The West has flattered itself about the benign
nature of the Chinese regime, and is still deluding itself both on the
extent of its own moral superiority and the true causes of the Beijing
When I think of the recent events in China, three
images stand before me. One is the picture of the "pyjama student",
apparently the son of a high-ranking party official, defiantly
challenging the leaders during a meeting, before collapsing in his
The other is the Styrofoam statue of the "Goddess
of Democracy", hastily erected by the students in Tiananmen Square.
And the last, less obvious image, is of the great
Yellow River (Huang Ho), also referred to as "China's Sorrow".
What the West has to confront yet is that the
struggle in China was not just about democracy or corruption. It was
also about power, and particularly about the perennial tug-of-war
between fathers and sons, which pervades not only Chinese, but the whole
of human history.
To understand the outcome of the current bout of
this struggle, we have to remember that the great bulk of Chinese
population still comprises peasants who, having most benefited from
Deng's agricultural reform, have stood aside from the confrontation. To
their inherently conservative outlook, students, intellectuals and even
city workers could easily be presented as "thugs", "bourgeois liberals",
or even "counter-revolutionaries".
It is no surprise that party propaganda has now
begun to build up Deng as another Mao-like incorruptible "Father of the
Nation". The humiliated and cowed students are paraded on television as

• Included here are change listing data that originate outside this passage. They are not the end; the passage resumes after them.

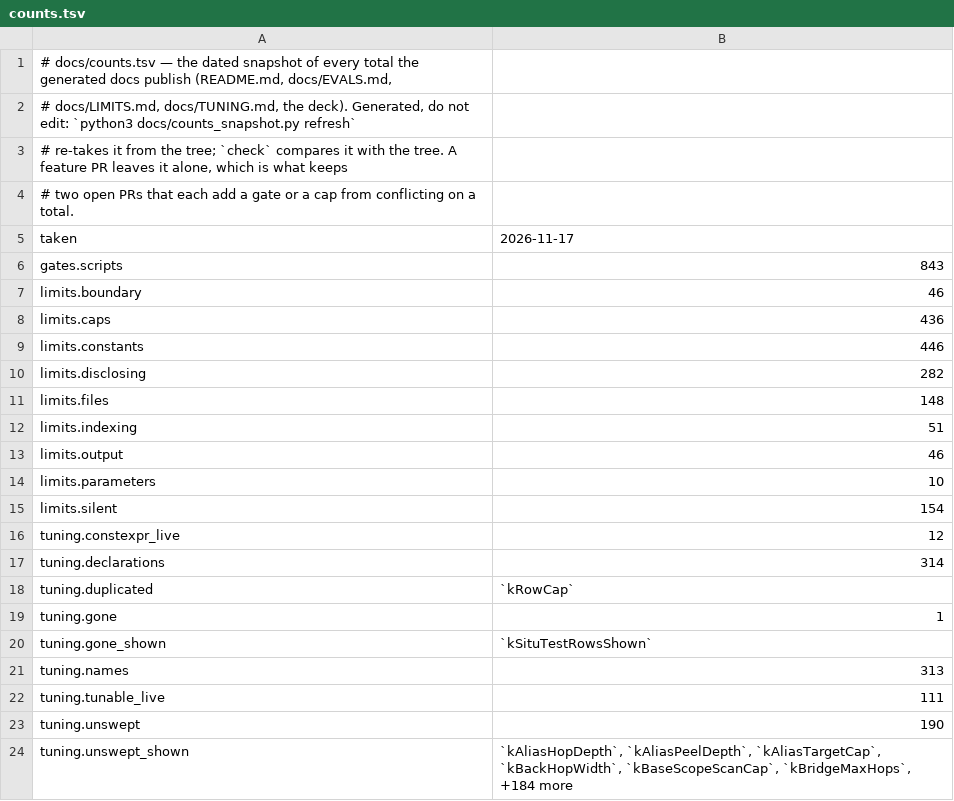
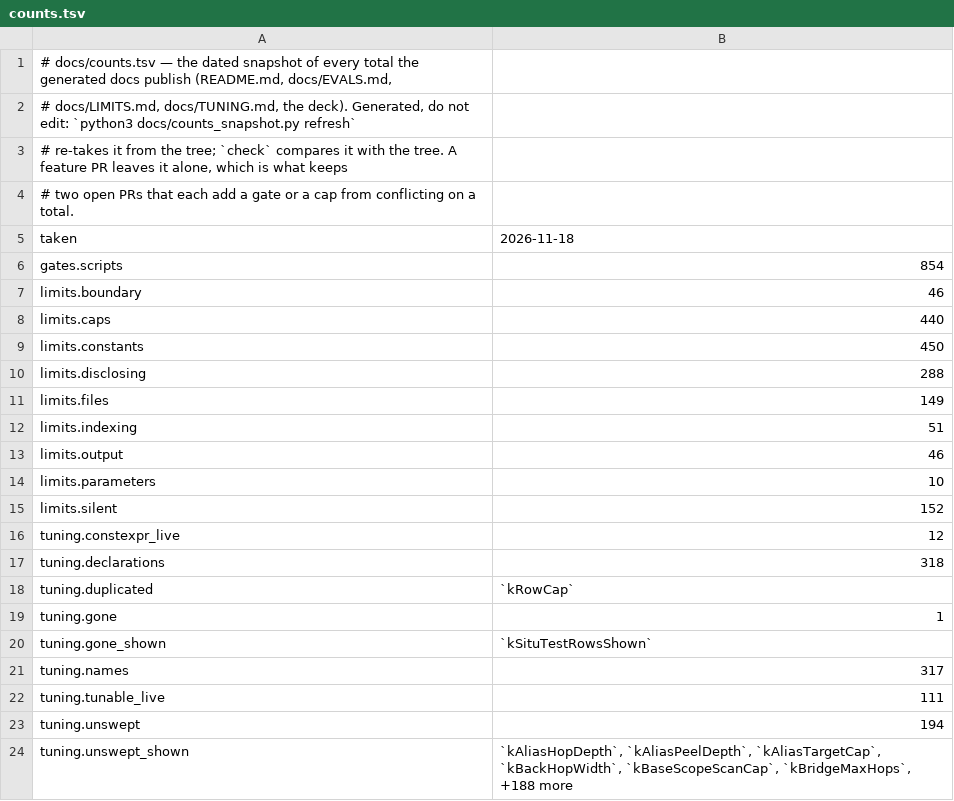
Before and after one commit to redhat-et/ripwire, a TSV file: docs/counts.tsv, drawn as a sheet.

```diff
--- a/docs/counts.tsv
+++ b/docs/counts.tsv
@@ -4,9 +4,9 @@
 # two open PRs that each add a gate or a cap from conflicting on a total.
-taken	2026-11-17
-gates.scripts	843
+taken	2026-11-18
+gates.scripts	854
 limits.boundary	46
-limits.caps	436
-limits.constants	446
-limits.disclosing	282
-limits.files	148
+limits.caps	440
+limits.constants	450
+limits.disclosing	288
+limits.files	149
 limits.indexing	51
@@ -14,5 +14,5 @@ limits.output	46
 limits.parameters	10
-limits.silent	154
+limits.silent	152
 tuning.constexpr_live	12
-tuning.declarations	314
+tuning.declarations	318
 tuning.duplicated	`kRowCap`
@@ -20,5 +20,5 @@ tuning.gone	1
 tuning.gone_shown	`kSituTestRowsShown`
-tuning.names	313
+tuning.names	317
 tuning.tunable_live	111
-tuning.unswept	190
-tuning.unswept_shown	`kAliasHopDepth`, `kAliasPeelDepth`, `kAliasTargetCap`, `kBackHopWidth`, `kBaseScopeScanCap`, `kBridgeMaxHops`, +184 more
+tuning.unswept	194
+tuning.unswept_shown	`kAliasHopDepth`, `kAliasPeelDepth`, `kAliasTargetCap`, `kBackHopWidth`, `kBaseScopeScanCap`, `kBridgeMaxHops`, +188 more
```
Also changed, not shown: 5 other files.
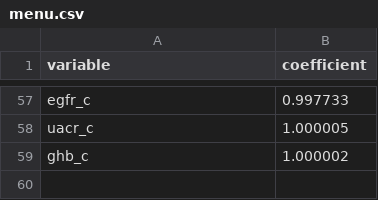
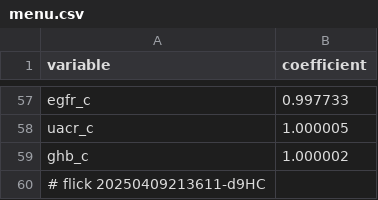
Before and after one commit to abikesa/provocateur, a CSV file: kitabo/ensi/ukubona/donorcase/menu.csv, drawn as a sheet; only a part is shown, gaps mark what is left out.

Commit message:
kitabo/ensi/ukubona/donorcase/menu.csv

```diff
--- a/kitabo/ensi/ukubona/donorcase/menu.csv
+++ b/kitabo/ensi/ukubona/donorcase/menu.csv
@@ -59 +59,2 @@ uacr_c,1.000005
 ghb_c,1.000002
+# flick 20250409213611-d9HC
```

a visible spectacle of the rebellious sons, now disgraced and punished.
Selected workers who took part in the riots are sentenced to death. To a
conservative mind, with punishment so colourful and palpable, guilt must
be equally real.
Like countless emperors and warlords before him,
Deng and his band of "angry old men" built their strategy on two
concrete pillars - the loyalty of the military and passivity of the
By contrast, the student strategy, as righteous
and timely as it might be, was built on Styrofoam and cellulose. They
almost completely lacked proper organisation, planning, and
infrastructure. Even their attempts at dialogue with the authorities
seemed to have more style than substance.
In retrospect, what was actually surprising was
not that they were eventually defeated, but that they got away with such
defiance for so long and had managed to cause such seemingly
conciliatory gestures by the leadership in the early stages of the
In the end, the "Goddess of Democracy" was pulled
down by the soldiers as easily as it was erected. The TV coverage made
good news abroad, but mattered little once the massive Public Security
Bureau unleashed its dissident-netting operations, while the habitual
paranoia began to grip the masses, setting relative against relative,
father against son, mother against daughter.
For most Westerners, it is hard to imagine just
how male-dominated, paternalistic and centralised the Chinese society
was and still is. The most crucial fact of life throughout the long
Chinese history was the need to maintain a huge network of dykes, rivers
and canals which formed the backbone of their intensive system of
To do that, one needed mass labour, large-scale
bureaucracy, centralised government, and obedience to hierarchical
When authority was lax or corrupt, one had floods
and disasters which took literally millions of lives, as they did in
1854. Thus the Yellow River's other name became "China's Sorrow".
But authority in Imperial China also implied
responsibility, conveyed by the Heavenly Mandate to rule.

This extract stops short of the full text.